Let's look at which apps work well for charities and why. Two of our own examples - starting with Nottingham Student's Union – they faced increasing work from expense claims submissions. The Advanced team created an app that used the phone's camera to capture receipts and then submit them to HQ for payment. Students loved it because they could use it anytime and anywhere. Head office approved it because it reduced processing times by 15 per cent.
In another example, membership organisation FSB replaced its triplicate carbon-copy application forms with a tablet-based app for their recruitment agents. The great advantage of an app here was that it could work offline, so agents were not bothered by connectivity issues when working with prospects. At Advanced, we also the geolocation features of phones to greater effect in enabling visiting care workers to automatically record the time and duration of visits to client locations.
Should you use an app?

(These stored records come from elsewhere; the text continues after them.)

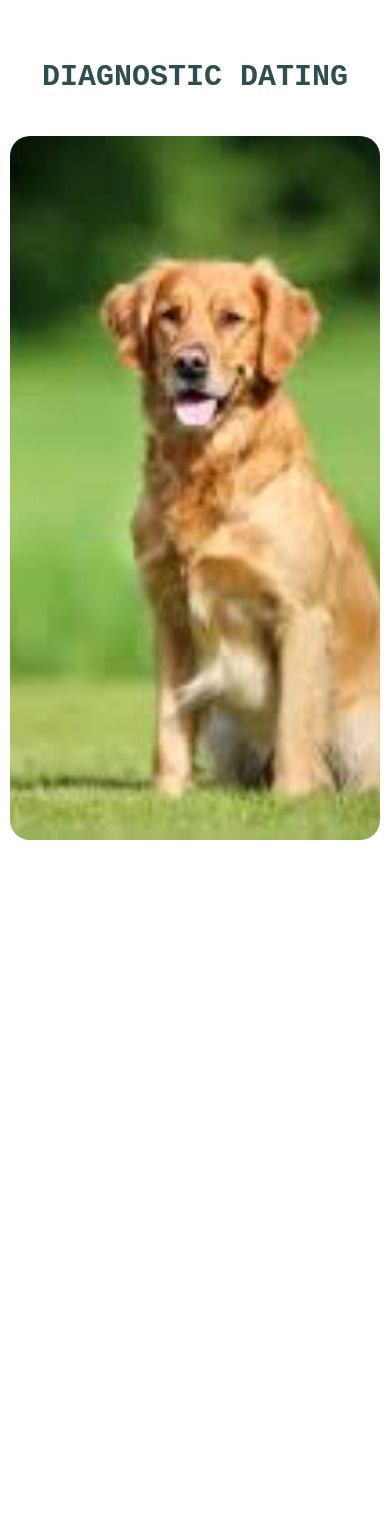
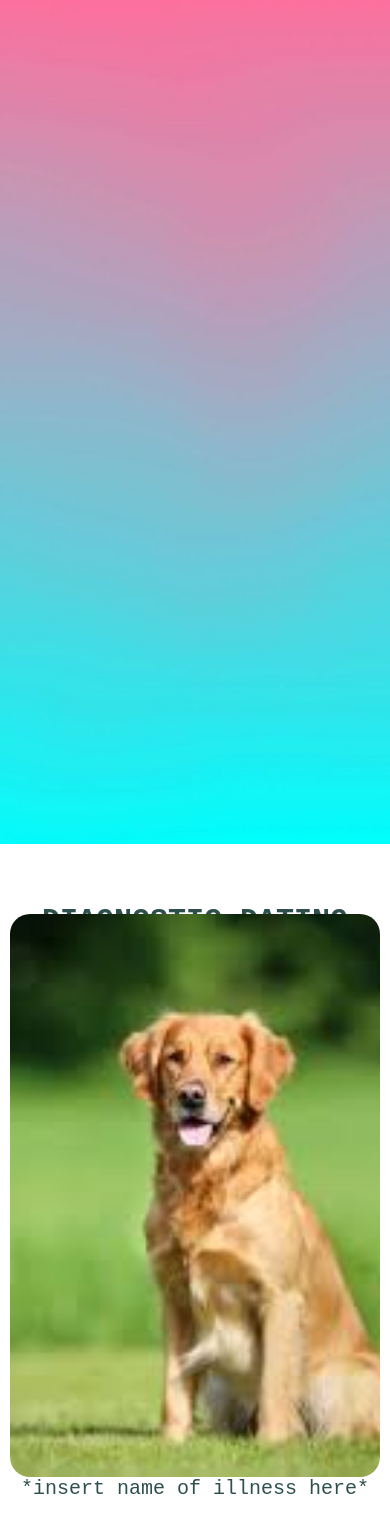
Before and after one commit to amytluo/diagnostic-dating-app, a React Native app: screen / in a window 390 px wide. Shown: the top 1532 px of the page. Before the commit the page ends 850 px from the top, so only its background shows below. Built offline with nearby package versions, Linux system fonts and the light colour scheme.

Commit message:
added background homepage

```diff
--- a/App.js
+++ b/App.js
@@ -1,5 +1,5 @@
 import React from 'react';
-import { StyleSheet, Text, View, Dimensions, Image, Animated, PanResponder } from 'react-native';
+import { StyleSheet, Text, View, Dimensions, Image, Animated, PanResponder, TouchableHighlight, ImageBackground } from 'react-native';
 
 const SCREEN_HEIGHT = Dimensions.get('window').height
 const SCREEN_WIDTH = Dimensions.get('window').width
@@ -12,12 +12,23 @@ const styles = StyleSheet.create({
     fontWeight: 'bold',
     fontSize: 30,
   },
+  illness: {
+    fontFamily: 'monospace',
+    color: 'darkslategrey',
+    fontSize: 20,
+  },
+  background: {
+    width: '100%',
+    height: '100%'
+  },
 });
+
 
 const Users = [
   { id: "1", uri: require('./assets/1.jpg') },
   { id: "2", uri: require('./assets/2.jpg') },
 ]
+
 
 export default class App extends React.Component {
 
@@ -106,10 +117,7 @@ export default class App extends React.Component {
   }
 
   renderUsers = () => {
-
     return Users.map((item, i) => {
-
-
       if (i < this.state.currentIndex) {
         return null
       }
@@ -129,9 +137,12 @@ export default class App extends React.Component {
             </Animated.View>
 
             <Image
-              style={{ flex: 1, height: null, width: null, resizeMode: 'cover', borderRadius: 20 }}
+              style={{ flex: 4, height: null, width: null, resizeMode: 'cover', borderRadius: 20 }}
               source={item.uri} />
+            <View style={{ flex: 1, justifyContent: "flex-start", alignItems: "center" }}>
 
+            <Text style={styles.illness}>*insert name of illness here*</Text>
+          </View>
           </Animated.View>
         )
       }
@@ -155,9 +166,11 @@ export default class App extends React.Component {
             </Animated.View>
 
             <Image
-              style={{ flex: 1, height: null, width: null, resizeMode: 'cover', borderRadius: 20 }}
+              style={{ flex: 4, height: null, width: null, resizeMode: 'cover', borderRadius: 20 }}
               source={item.uri} />
-
+            <View style={{ flex: 1, justifyContent: "flex-start", alignItems: "center" }}>
+              <Text style={styles.illness}>*insert name of illness here*</Text>
+            </View>
           </Animated.View>
         )
       }
@@ -165,12 +178,29 @@ export default class App extends React.Component {
   }
 
   render() {
+    /*
+    const shadowBottomBarStyle = {
+      shadowColour: 'black',
+      shadowOffset: { height: -1 },
+      shadowRadius: 2,
+      shadowOpacity: 0.8
+    }
+    */
+
     return (
+
       <View style={{ flex: 1 }}>
-        <View style={{ height: 60 }}>
+        <View style={{ height: 0 }}>
 
         </View>
+        <ImageBackground
+        source={require('./assets/background.jpg')}
+        style = {styles.background}
+        >
+      </ImageBackground>
+      <View style={{ height: 60 }}>
 
+        </View>
           <View style={{ flex: 1, justifyContent: "flex-start", alignItems: "center" }}>
             <Text style={styles.title}>DIAGNOSTIC DATING</Text>
           </View>
```
Also changed, not shown: assets/background.jpg (added).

So why not always use an app? Firstly, it incurs overheads such as security and OS versioning that make them expensive to develop. Secondly, apps work so well because they do one job brilliantly. Focused on one process, designers can make them intuitive, quick, fun. But if you need an app for every process, that could become expensive.
So what makes it worthwhile to develop an app? Be sure they will be widely used by many, often and over several years. Larger charities running major campaigns can afford to create an app for just one campaign given huge audience size and associated revenue target. However, an app for a short campaign with a modest budget can rarely repay the investment.
Are there alternatives? Modern Cloud software, written as a responsive web application (RWA), works equally well in the browser on any device – whether a laptop, tablet or phone. If part of a suite of applications – such as the new Cloud solutions from Advanced – adding new functions is easy, and doesn’t carry the same incremental cost of one-off app development. This applies equally to your business software as it does to your supporter engagement. It can also address issues such as GDPR compliance. An app just for consent sign up seems unlikely, especially given that best practice for GDPR compliance continues to evolve – not so easy to embrace if every change requires rolling out a new app version…..
So we undoubtedly don't live in a post app world - there is absolutely a place for popular apps that maximise the internal DNA of a mobile device (camera, location), that solves a persistent and widespread problem, or can show a return on investment in the context of a campaign. But given many briefs simply do not fit that criteria, moving more applications to the Cloud looks an appealing and viable alternative allowing you to engage easily and flexibly with users - wherever they are.
Charles Bagnall is head of product management at Advanced
Civil Society Media would like to thanks Advanced for their support with this article